The Colorado Department of Transportation is adopting an immediate policy of closing U.S. Highway 24 between the Cave of the Winds and Cascade every time a Flash Flood Warning is issued for the southern portion of the Waldo Canyon Fire burn scar which drains toward the highway.
The policy was decided upon Monday in a meeting of CDOT executives and supervisors, according to CDOT spokesman Bob Wilson. The move comes in the wake of two major flood events along the highway just west of Cave of the Winds. The most recent incident on August 9 led to the death of a Teller County man. Highway 24 will remain closed in both directions for the duration of any Flash Flood Warning for the southern portion of the burn scar, but CDOT spotters placed throughout the Ute Pass corridor can also call for the highway's closure without a Flash Flood Warning if they believe there is the threat of water, rocks, mud, or debris flowing onto the highway. Friday's deadly rockslide happened while the area was still under a Flash Flood Watch. By the time the Flash Flood Warning was issued, debris was already on the highway.
The first implementation of the new policy went into effect Tuesday afternoon at around 3:15 when heavy rain began falling on Highway 24 between Cave of the Winds and Cascade. Although the burn area was only under a Flash Flood Watch, CDOT crews in the canyon determined the threat of debris flowing or falling onto the highway was significant enough to close the highway. No flooding occurred and the highway reopened after approximately 30 minutes.

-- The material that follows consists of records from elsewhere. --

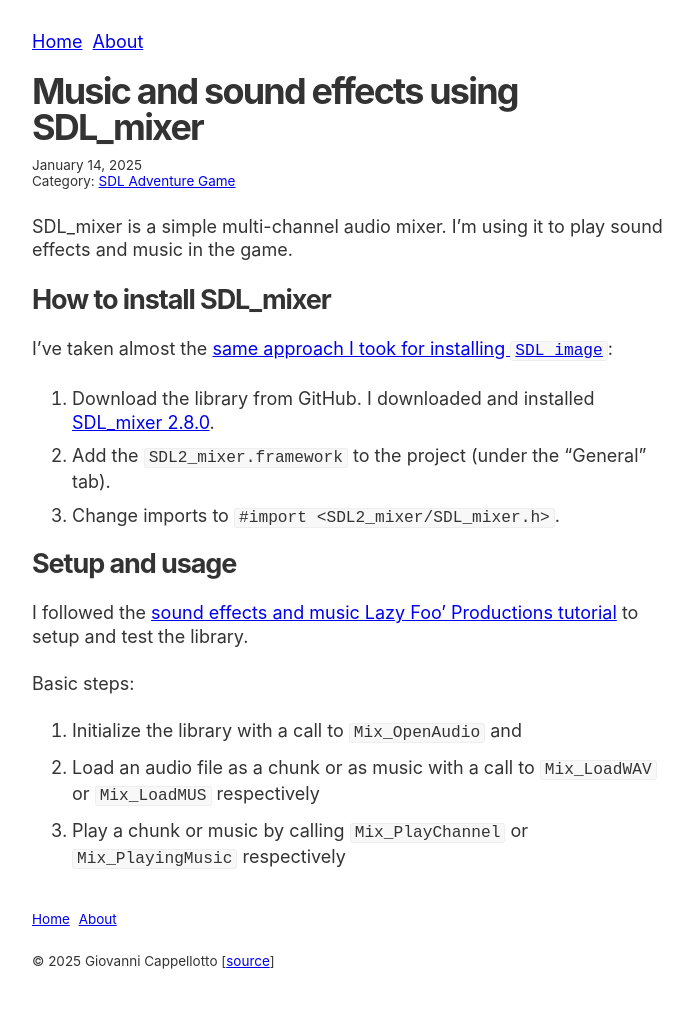
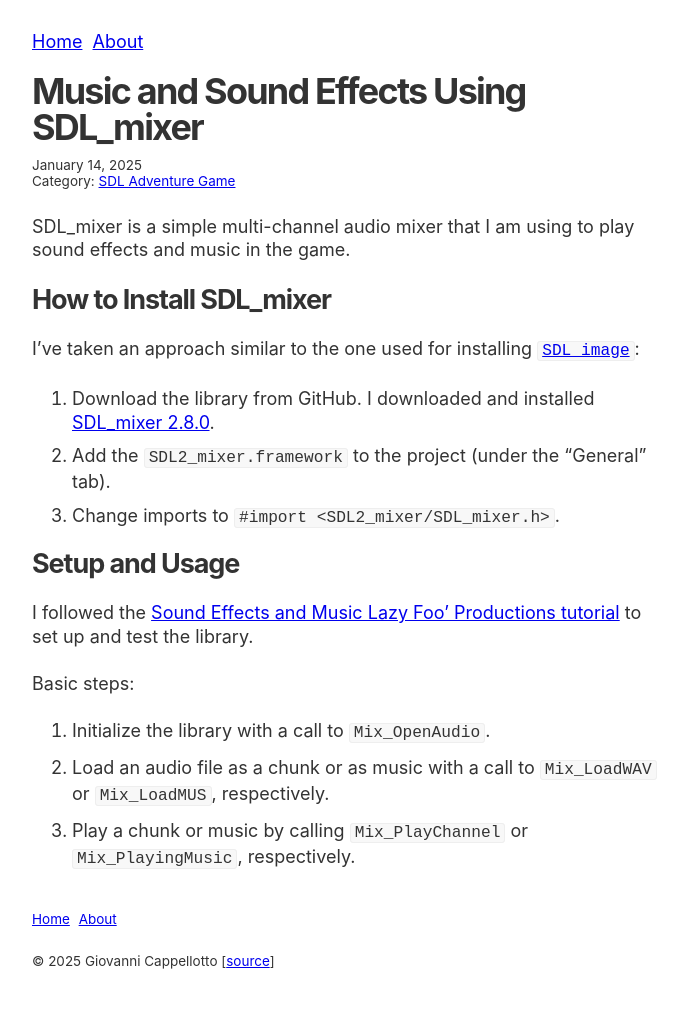
Before and after one commit to curlybracketshq/giovanni.curlybrackets.it, a Jekyll site: the page built from sdl-adventure-game/_posts/2025-01-14-music-and-sound-effects-using-sdl-mixer.markdown, in a window 1280 px wide. Shown: the whole page, without its empty margins (288-981 px from the left). Built offline with Jekyll 4.4.1, drawn with Linux system fonts in a browser that asks for light colours.

Commit message:
Improve content

```diff
--- a/sdl-adventure-game/_posts/2025-01-14-music-and-sound-effects-using-sdl-mixer.markdown
+++ b/sdl-adventure-game/_posts/2025-01-14-music-and-sound-effects-using-sdl-mixer.markdown
@@ -1,25 +1,25 @@
 ---
-title: Music and sound effects using SDL_mixer
+title: Music and Sound Effects Using SDL_mixer
 layout: post
 date: 2025-01-14 12:00:00 -0500
 ---
 
-SDL_mixer is a simple multi-channel audio mixer. I'm using it to play sound effects and music in the game.
+SDL_mixer is a simple multi-channel audio mixer that I am using to play sound effects and music in the game.
 
-## How to install SDL_mixer
+## How to Install SDL_mixer
 
-I've taken almost the [same approach I took for installing `SDL_image`]({% post_url sdl-adventure-game/2025-01-14-loading-images-using-sdl-image %}):
+I've taken an approach similar to the one used for installing [`SDL_image`]({% post_url sdl-adventure-game/2025-01-14-loading-images-using-sdl-image %}):
 
 1. Download the library from GitHub. I downloaded and installed [SDL_mixer 2.8.0](https://github.com/libsdl-org/SDL_mixer/releases/tag/release-2.8.0).
 2. Add the `SDL2_mixer.framework` to the project (under the "General" tab).
 3. Change imports to `#import <SDL2_mixer/SDL_mixer.h>`.
 
-## Setup and usage
+## Setup and Usage
 
-I followed the [sound effects and music Lazy Foo' Productions tutorial](https://lazyfoo.net/tutorials/SDL/21_sound_effects_and_music/) to setup and test the library.
+I followed the [Sound Effects and Music Lazy Foo' Productions tutorial](https://lazyfoo.net/tutorials/SDL/21_sound_effects_and_music/) to set up and test the library.
 
 Basic steps:
 
-1. Initialize the library with a call to `Mix_OpenAudio` and
-2. Load an audio file as a chunk or as music with a call to `Mix_LoadWAV` or  `Mix_LoadMUS` respectively
-3. Play a chunk or music by calling `Mix_PlayChannel` or `Mix_PlayingMusic` respectively
+1. Initialize the library with a call to `Mix_OpenAudio`.
+2. Load an audio file as a chunk or as music with a call to `Mix_LoadWAV` or `Mix_LoadMUS`, respectively.
+3. Play a chunk or music by calling `Mix_PlayChannel` or `Mix_PlayingMusic`, respectively.
```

Many Highway 24 commuters seem to appreciate the abundance of caution. "I got caught in the last one last Friday," said David Walters of Woodland Park. "I was at Cascade when they closed it and it was pretty scary, so I'd rather not get stuck in the flood again." Lynne Myron of Chipita Park now brings her dogs with her anytime she has to drive down the pass after getting stuck in one highway closure that kept her from her home and kept her dogs locked up for 12 hours. "While it truly, truly is not fun and sucks for those residents who live up there, for the general mass populace, I think it is necessary," Myron said. Dominic Slaven of Cascade, however, says the move comes too late, especially since one life has already been lost and dozens of vehicles have been damaged or destroyed by flash flooding. He narrowly missed being caught in Friday's rockslide. "When I saw how much water was already coming down, I knew it should've already been closed," Slaven said. "They waited way too long to close it that night."
Wilson says the new policy will remain in place until October 1, which is generally considered the end of the rainy season.